Taxing Sugary Drinks in Philadelphia
For those that don’t know, the City of Philadelphia is in need of some serious cash. Lower-than-expected tax revenues and increased expenses (such as with snow removal) has led to a budget shortfall. So, one of the potential proposed remedies, along with a trash pickup fee, is a soda tax.
What’s a soda tax? For our purposes, it’s a tax of two cents per ounce of sugary drinks. It may not sound like much, but if it were applied, a 75 cent 12 ounce can of soda now becomes 99 cents. That two liter bottle now costs about 68 cents more in city tax alone. A six pack of 12 ounce cans is now $1.44 more.
Needless to say, this proposed measure, which is expected to raise about $77 million a year, has not generated a positive reaction. Still, it’s becoming part of the growing trend of taxing “sins.” Last year, there was a proposed federal tax on soft drinks that was defeated. Subsequently, about twelve states including California and New York have proposed alterations to how soda is taxed. Chicago now taxes soda by three percent. The reasoning is supposedly based in health: New York justifies the tax proposal by noting the public health crisis of obesity and how sugared beverages contribute to obesity. I’m sure the potential $465 million it could raise was an afterthought.
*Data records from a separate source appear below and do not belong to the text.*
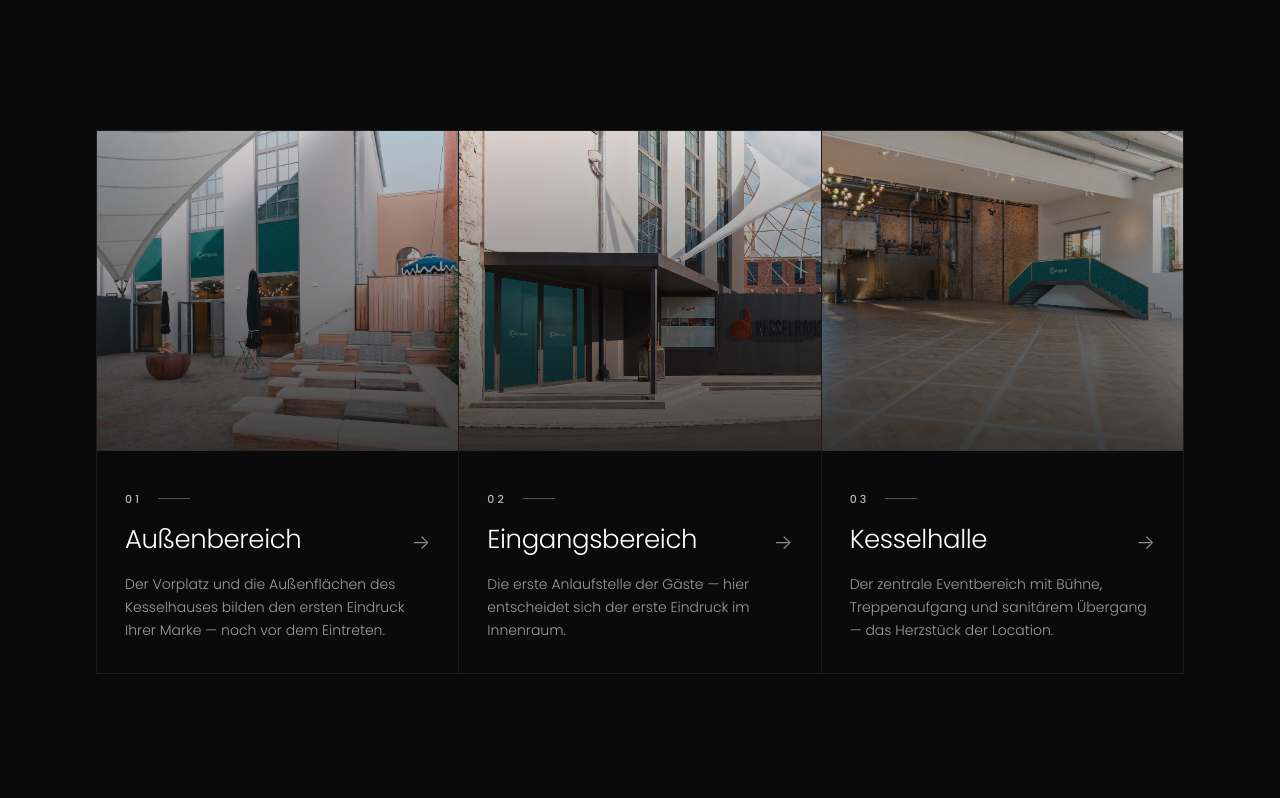
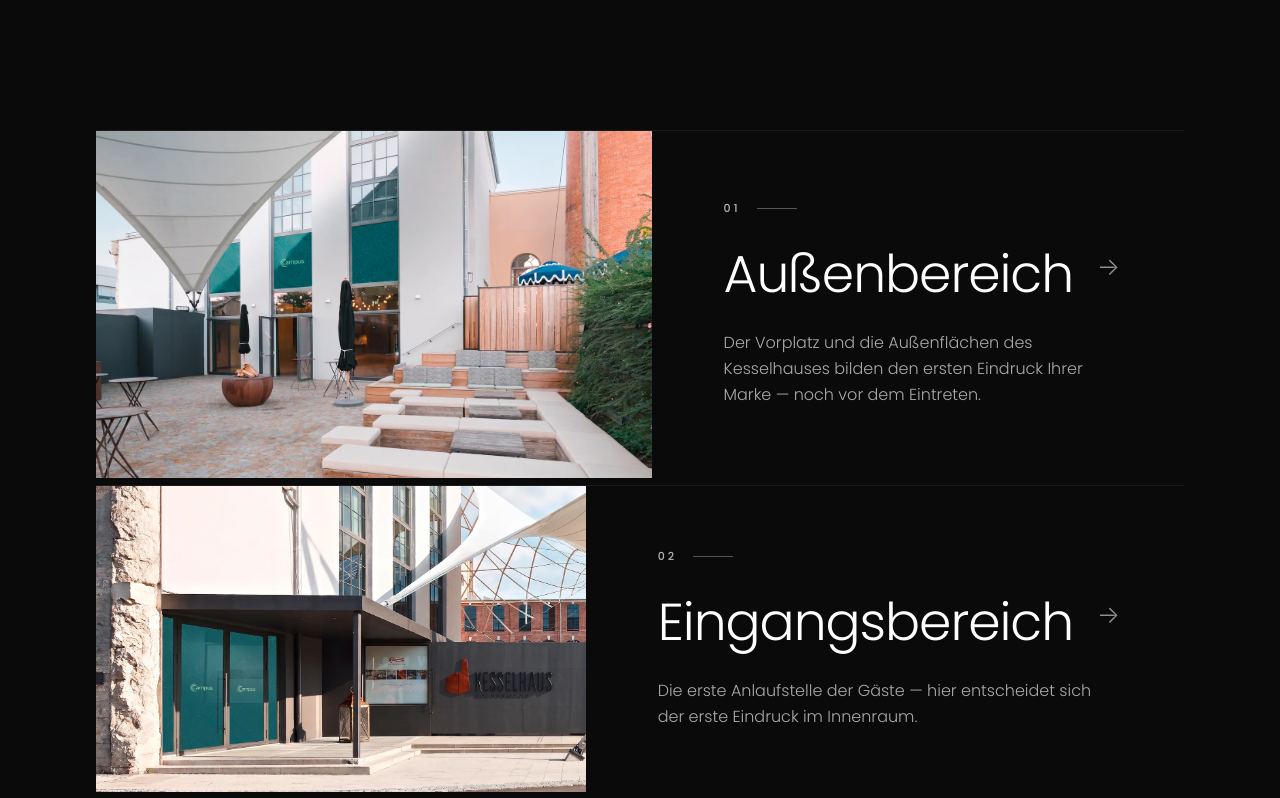
Before and after one commit to BrunnerWerbegrafik/venugrid, a React (Vite) app: page /l/kesselhaus-kolbermoor in a window 1280 px wide. Shown: the part 1200-1998 px from the top of the page. Built offline with nearby package versions, Linux system fonts and the light colour scheme.

Commit message:
Area rows horizontal, modules 3-column grid with spec bullets

```diff
--- a/src/components/location/AreaCard.tsx
+++ b/src/components/location/AreaCard.tsx
@@ -8,34 +8,36 @@ interface Props {
   locationSlug: string;
 }
 
+/**
+ * Horizontal row-style card for an area: fixed-ratio image on the left,
+ * textblock on the right. The image uses object-fit: cover with a
+ * consistent aspect ratio so every area looks the same even when source
+ * images have different proportions.
+ */
 export function AreaCard({ area, index, locationSlug }: Props) {
   const num = String(index).padStart(2, '0');
 
   return (
     <Link
       to={`/l/${locationSlug}/bereich/${area.id}`}
-      className="arrow-link group relative flex h-full flex-col transition-colors duration-200 hover:bg-white/[0.025]"
+      className="arrow-link group grid grid-cols-1 items-stretch transition-colors duration-200 hover:bg-white/[0.025] md:grid-cols-[minmax(0,1.35fr)_minmax(0,1fr)]"
     >
-      <div className="relative">
+      {/* Image column — fixed 16:10 aspect ratio, object-cover */}
+      <div className="relative overflow-hidden">
+        <div style={{ aspectRatio: '16 / 10' }} className="w-full">
           <PlaceholderImage
             src={area.image.url}
             alt={area.image.alt}
             placeholderGradient={area.image.placeholderGradient}
             fallbackLabel={`BEREICH ${num} – ${area.name.toUpperCase()}`}
-          className="h-[240px] w-full sm:h-[280px] lg:h-[320px]"
-        />
-        <div
-          aria-hidden
-          className="absolute inset-0"
-          style={{
-            background:
-              'linear-gradient(180deg, rgba(10,10,10,0.15) 0%, rgba(10,10,10,0.75) 100%)',
-          }}
+            className="absolute inset-0 h-full w-full"
           />
         </div>
+      </div>
 
-      <div className="flex flex-1 flex-col gap-4 px-7 py-8">
-        {/* Chapter number — prominent, as in Celonis chapter markers */}
+      {/* Text column */}
+      <div className="flex flex-col justify-center gap-6 px-8 py-10 md:px-12 md:py-12 lg:px-16">
+        {/* Chapter number */}
         <div className="flex items-center gap-4">
           <span
             className="text-[11px]"
@@ -49,30 +51,30 @@ export function AreaCard({ area, index, locationSlug }: Props) {
           </span>
           <span
             aria-hidden
-            className="h-px w-8"
+            className="h-px w-10"
             style={{ backgroundColor: 'rgba(255,255,255,0.3)' }}
           />
         </div>
 
-        <div className="flex items-start justify-between gap-4">
+        <div className="flex items-start justify-between gap-6">
           <h3
-            className="text-[22px] leading-tight sm:text-[26px]"
-            style={{ fontWeight: 300, letterSpacing: '-0.015em' }}
+            className="text-[32px] leading-tight sm:text-[40px] md:text-[44px] lg:text-[52px]"
+            style={{ fontWeight: 300, letterSpacing: '-0.02em' }}
           >
             {area.name}
           </h3>
           <span
             aria-hidden
-            className="arrow mt-1 shrink-0 text-white/55"
-            style={{ fontSize: 20 }}
+            className="arrow mt-2 shrink-0 text-white/55"
+            style={{ fontSize: 24 }}
           >
             →
           </span>
         </div>
 
         <p
-          className="text-[13px] leading-relaxed sm:text-[14px]"
-          style={{ color: 'rgba(255,255,255,0.6)', fontWeight: 300 }}
+          className="max-w-[520px] text-[14px] leading-relaxed sm:text-[15px] lg:text-[16px]"
+          style={{ color: 'rgba(255,255,255,0.65)', fontWeight: 300 }}
         >
           {area.description}
         </p>
--- a/src/components/module/ModuleCard.tsx
+++ b/src/components/module/ModuleCard.tsx
@@ -7,12 +7,16 @@ interface Props {
   index?: number; // optional 1-based index for chapter label
 }
 
+/**
+ * Vertical card for a module — same visual rhythm as the original area
+ * tiles (chapter number, title, arrow, spec bullets below). Image uses
+ * a fixed 16:10 aspect ratio with object-cover so all tiles align.
+ */
 export function ModuleCard({ module, onOpen, index }: Props) {
   const hasVariants = module.variants.length > 1;
   const previewVariant = module.variants[0];
   const previewImage = previewVariant?.images[0];
-  const num =
-    typeof index === 'number' ? String(index).padStart(2, '0') : null;
+  const num = typeof index === 'number' ? String(index).padStart(2, '0') : null;
 
   return (
     <button
@@ -20,7 +24,8 @@ export function ModuleCard({ module, onOpen, index }: Props) {
       onClick={() => onOpen(module)}
       className="arrow-link group flex h-full flex-col text-left transition-colors duration-200 hover:bg-white/[0.025]"
     >
-      <div className="relative">
+      {/* Image — fixed 16:10 aspect ratio */}
+      <div className="relative w-full overflow-hidden" style={{ aspectRatio: '16 / 10' }}>
         <PlaceholderImage
           src={previewImage?.url ?? ''}
           alt={previewImage?.alt ?? module.name}
@@ -29,15 +34,7 @@ export function ModuleCard({ module, onOpen, index }: Props) {
             'linear-gradient(135deg, #1a2228 0%, #0a0e12 100%)'
           }
           fallbackLabel={module.name.toUpperCase()}
-          className="h-[220px] w-full sm:h-[260px] lg:h-[300px]"
-        />
-        <div
-          aria-hidden
-          className="absolute inset-0"
-          style={{
-            background:
-              'linear-gradient(180deg, rgba(10,10,10,0.05) 0%, rgba(10,10,10,0.55) 100%)',
-          }}
+          className="absolute inset-0 h-full w-full"
         />
         {hasVariants && (
           <span
@@ -56,7 +53,8 @@ export function ModuleCard({ module, onOpen, index }: Props) {
         )}
       </div>
 
-      <div className="flex flex-1 flex-col gap-3 px-6 py-7">
+      {/* Text block */}
+      <div className="flex flex-1 flex-col gap-5 px-7 py-8">
         {num && (
           <div className="flex items-center gap-3">
             <span
@@ -71,7 +69,7 @@ export function ModuleCard({ module, onOpen, index }: Props) {
             </span>
             <span
               aria-hidden
-              className="h-px w-6"
+              className="h-px w-8"
               style={{ backgroundColor: 'rgba(255,255,255,0.3)' }}
             />
           </div>
@@ -79,32 +77,51 @@ export function ModuleCard({ module, onOpen, index }: Props) {
 
         <div className="flex items-start justify-between gap-4">
           <h3
-            className="text-[18px] leading-tight sm:text-[20px]"
+            className="text-[22px] leading-tight sm:text-[24px]"
             style={{ fontWeight: 300, letterSpacing: '-0.015em' }}
           >
             {module.name}
           </h3>
           <span
             aria-hidden
-            className="arrow shrink-0 text-white/55"
-            style={{ fontSize: 18 }}
+            className="arrow mt-1 shrink-0 text-white/55"
+            style={{ fontSize: 20 }}
           >
             →
           </span>
         </div>
 
-        <p
-          className="mt-1 text-[10px] uppercase"
-          style={{
-            letterSpacing: '0.22em',
-            color: 'rgba(255,255,255,0.5)',
-            fontWeight: 500,
-          }}
-        >
-          {hasVariants
-            ? `${module.variants.length} Varianten verfügbar`
-            : 'Einzelmodul'}
-        </p>
+        {/* Specifications as bullet list */}
+        {module.specifications.length > 0 && (
+          <ul className="mt-1 flex flex-col gap-2">
+            {module.specifications.map((spec) => (
+              <li
+                key={spec.label}
+                className="flex items-start gap-3 text-[13px] leading-relaxed sm:text-[14px]"
+                style={{ color: 'rgba(255,255,255,0.7)', fontWeight: 300 }}
+              >
+                <span
+                  aria-hidden
+                  className="mt-[9px] inline-block h-[3px] w-[3px] shrink-0 rounded-full"
+                  style={{ backgroundColor: 'rgba(255,255,255,0.5)' }}
+                />
+                <span>
+                  <span
+                    className="text-[10px] uppercase"
+                    style={{
+                      letterSpacing: '0.22em',
+                      color: 'rgba(255,255,255,0.45)',
+                      fontWeight: 500,
+                    }}
+                  >
+                    {spec.label}:
+                  </span>{' '}
+                  {spec.value}
+                </span>
+              </li>
+            ))}
+          </ul>
+        )}
       </div>
     </button>
   );
--- a/src/pages/AreaPage.tsx
+++ b/src/pages/AreaPage.tsx
@@ -111,13 +111,8 @@ export function AreaPage() {
           {area.description}
         </p>
 
-        {/* Module grid */}
-        <div
-          className="mt-24 grid border-t border-l hairline md:mt-32"
-          style={{
-            gridTemplateColumns: 'repeat(auto-fit, minmax(320px, 1fr))',
-          }}
-        >
+        {/* Module grid — max 3 columns, wraps to new row beyond 3 items */}
+        <div className="mt-24 grid grid-cols-1 border-t border-l hairline sm:grid-cols-2 md:mt-32 lg:grid-cols-3">
           {modules.map((m, i) => (
             <div key={m.id} className="border-b border-r hairline">
               <ModuleCard module={m} onOpen={setActiveModule} index={i + 1} />
--- a/src/pages/LocationHomePage.tsx
+++ b/src/pages/LocationHomePage.tsx
@@ -80,15 +80,10 @@ export function LocationHomePage() {
           daraus Ihre persönliche Anfrage zusammen.
         </p>
 
-        {/* Cards grid */}
-        <div
-          className="mt-24 grid border-t border-l hairline md:mt-32"
-          style={{
-            gridTemplateColumns: 'repeat(auto-fit, minmax(320px, 1fr))',
-          }}
-        >
+        {/* Rows — one area per row, image left, text right */}
+        <div className="mt-24 flex flex-col border-t hairline md:mt-32">
           {areas.map((area, i) => (
-            <div key={area.id} className="border-b border-r hairline">
+            <div key={area.id} className="border-b hairline">
               <AreaCard area={area} index={i + 1} locationSlug={location.slug} />
             </div>
           ))}
```
Lines whose indentation alone changed are shown as unchanged.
Still, the soda tax seems more likely than not to come to fruition. Now, if it’s the difference that prevents closed libraries and shut down city services, then I’m all for it. Then again, I haven’t had any soda in sixteen years, so maybe I just am not as affected.